▸ **What you need to do**: The answer is every line of the records that holds the word "more", copied in full.

▸ **Given entries**:
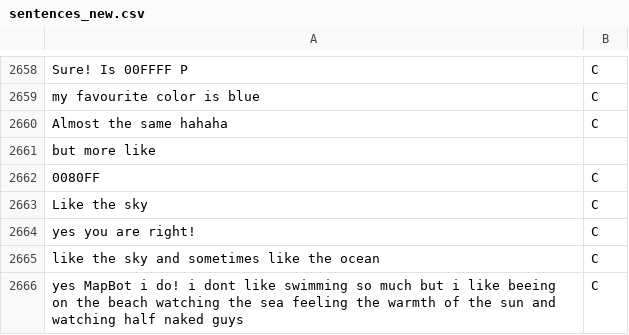
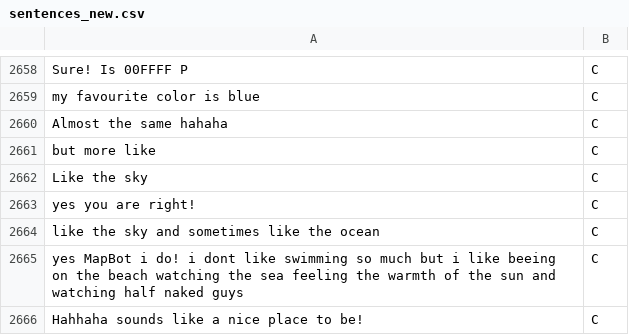
Before and after one commit to rakshityadav/MapBot, a CSV file: analysis/sentences_new.csv, drawn as a sheet; only a part is shown, gaps mark what is left out; the shorter side is filled out with more unchanged rows.

Commit message:
Update sentences_new.csv

```diff
--- a/analysis/sentences_new.csv
+++ b/analysis/sentences_new.csv
@@ -2660,4 +2660,3 @@ my favourite color is blue,C
 Almost the same hahaha,C
-but more like
-0080FF,C
+but more like,C
 Like the sky,C
```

▸ **Response to the exercise**:
Before and after one commit to rakshityadav/MapBot, a CSV file: analysis/sentences_new.csv, drawn as a sheet; only a part is shown, gaps mark what is left out; the shorter side is filled out with more unchanged rows.
-but more like
+but more like,C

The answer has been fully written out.